=== Task goal ===
The answer is the data repeated in full, with no pictures included.

━━━━━ Data for the task ━━━━━

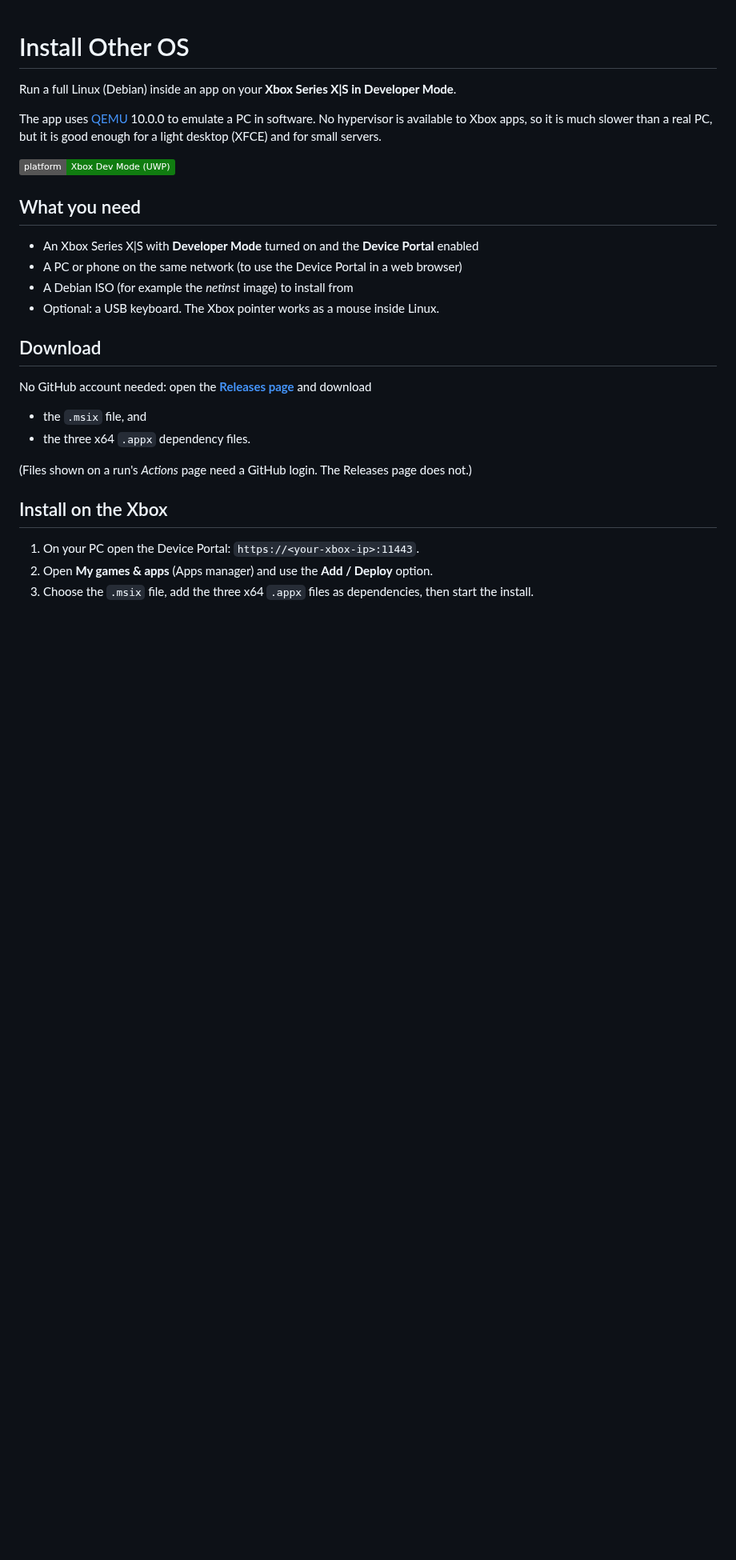
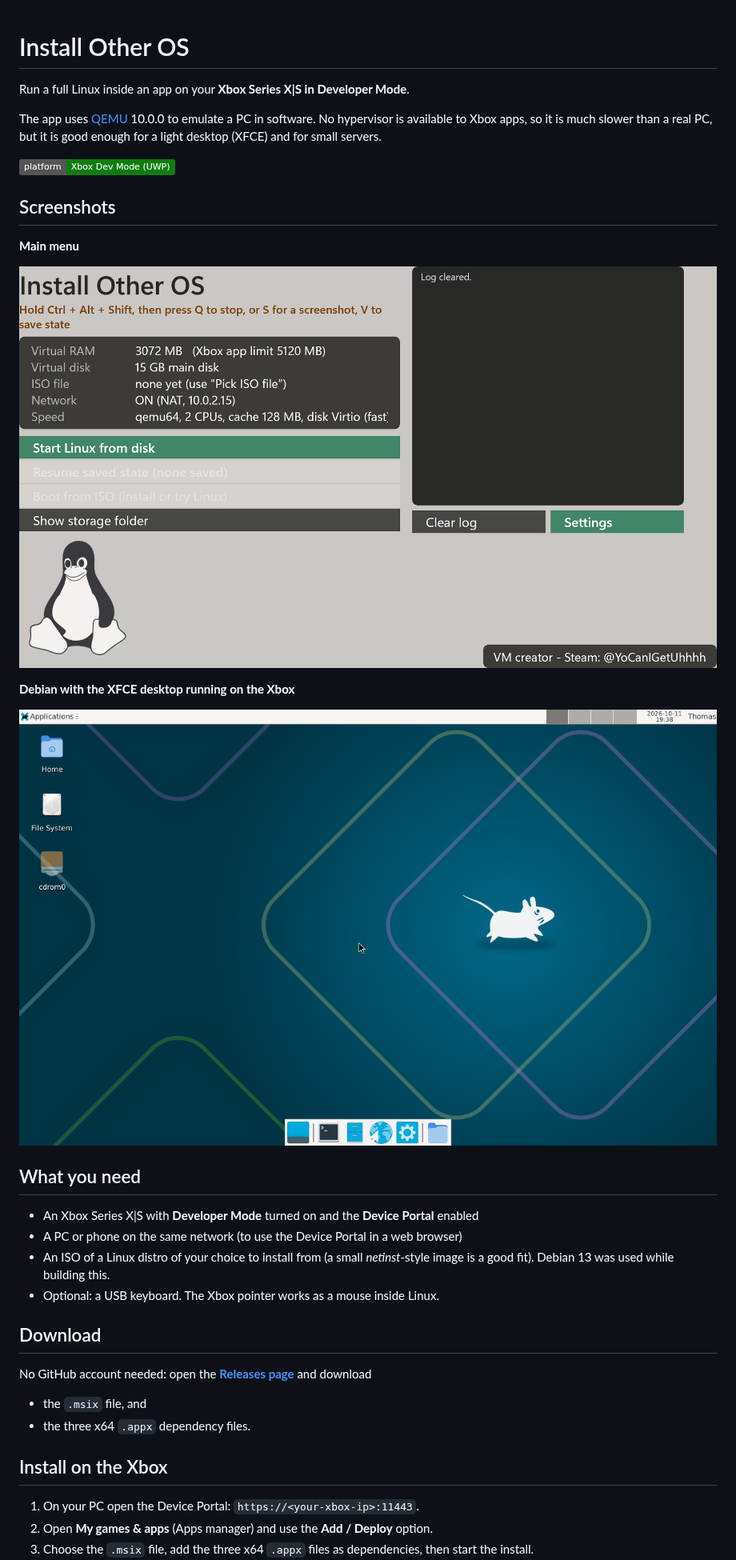
Before and after one commit to YoCanIGetUhhhh/XboxInstallOtherOS, a Markdown page: README.md, the part around one of its changes. Shown at 80% size. Rendered like a GitHub page; pictures changed too: screenshots/main-menu.png (added), screenshots/xfce-desktop.png (added); badges without logos; blank space fills up the shorter version.

Commit message:
Install Other OS: README update and screenshots

```diff
--- a/README.md
+++ b/README.md
@@ -1,15 +1,24 @@
 # Install Other OS
 
-Run a full Linux (Debian) inside an app on your **Xbox Series X|S in Developer Mode**.
+Run a full Linux inside an app on your **Xbox Series X|S in Developer Mode**.
 
 The app uses [QEMU](https://www.qemu.org/) 10.0.0 to emulate a PC in software. No hypervisor is available to Xbox apps, so it is much slower than a real PC, but it is good enough for a light desktop (XFCE) and for small servers.
 
 ![platform](https://img.shields.io/badge/platform-Xbox%20Dev%20Mode%20(UWP)-107C10)
 
+## Screenshots
+**Main menu**
+
+![Main menu](screenshots/main-menu.png)
+
+**Debian with the XFCE desktop running on the Xbox**
+
+![XFCE desktop](screenshots/xfce-desktop.png)
+
 ## What you need
 - An Xbox Series X|S with **Developer Mode** turned on and the **Device Portal** enabled
 - A PC or phone on the same network (to use the Device Portal in a web browser)
-- A Debian ISO (for example the *netinst* image) to install from
+- An ISO of a Linux distro of your choice to install from (a small *netinst*-style image is a good fit). Debian 13 was used while building this.
 - Optional: a USB keyboard. The Xbox pointer works as a mouse inside Linux.
 
 ## Download
@@ -17,8 +26,6 @@ No GitHub account needed: open the **[Releases page](../../releases/latest)** an
 - the `.msix` file, and
 - the three x64 `.appx` dependency files.
 
-(Files shown on a run's *Actions* page need a GitHub login. The Releases page does not.)
-
 ## Install on the Xbox
 1. On your PC open the Device Portal: `https://<your-xbox-ip>:11443`.
 2. Open **My games & apps** (Apps manager) and use the **Add / Deploy** option.
```
Also changed, not shown: other parts of README.md (+16 -11 lines).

━━━━━

=== Exercise output ===
Before and after one commit to YoCanIGetUhhhh/XboxInstallOtherOS, a Markdown page: README.md, the part around one of its changes. Shown at 80% size. Rendered like a GitHub page; pictures changed too: screenshots/main-menu.png (added), screenshots/xfce-desktop.png (added); badges without logos; blank space fills up the shorter version.

Commit message:
Install Other OS: README update and screenshots

```diff
--- a/README.md
+++ b/README.md
@@ -1,15 +1,24 @@
 # Install Other OS
 
-Run a full Linux (Debian) inside an app on your **Xbox Series X|S in Developer Mode**.
+Run a full Linux inside an app on your **Xbox Series X|S in Developer Mode**.
 
 The app uses [QEMU](https://www.qemu.org/) 10.0.0 to emulate a PC in software. No hypervisor is available to Xbox apps, so it is much slower than a real PC, but it is good enough for a light desktop (XFCE) and for small servers.
 
 ![platform](https://img.shields.io/badge/platform-Xbox%20Dev%20Mode%20(UWP)-107C10)
 
+## Screenshots
+**Main menu**
+
+![Main menu](screenshots/main-menu.png)
+
+**Debian with the XFCE desktop running on the Xbox**
+
+![XFCE desktop](screenshots/xfce-desktop.png)
+
 ## What you need
 - An Xbox Series X|S with **Developer Mode** turned on and the **Device Portal** enabled
 - A PC or phone on the same network (to use the Device Portal in a web browser)
-- A Debian ISO (for example the *netinst* image) to install from
+- An ISO of a Linux distro of your choice to install from (a small *netinst*-style image is a good fit). Debian 13 was used while building this.
 - Optional: a USB keyboard. The Xbox pointer works as a mouse inside Linux.
 
 ## Download
@@ -17,8 +26,6 @@ No GitHub account needed: open the **[Releases page](../../releases/latest)** an
 - the `.msix` file, and
 - the three x64 `.appx` dependency files.
 
-(Files shown on a run's *Actions* page need a GitHub login. The Releases page does not.)
-
 ## Install on the Xbox
 1. On your PC open the Device Portal: `https://<your-xbox-ip>:11443`.
 2. Open **My games & apps** (Apps manager) and use the **Add / Deploy** option.
```
Also changed, not shown: other parts of README.md (+16 -11 lines).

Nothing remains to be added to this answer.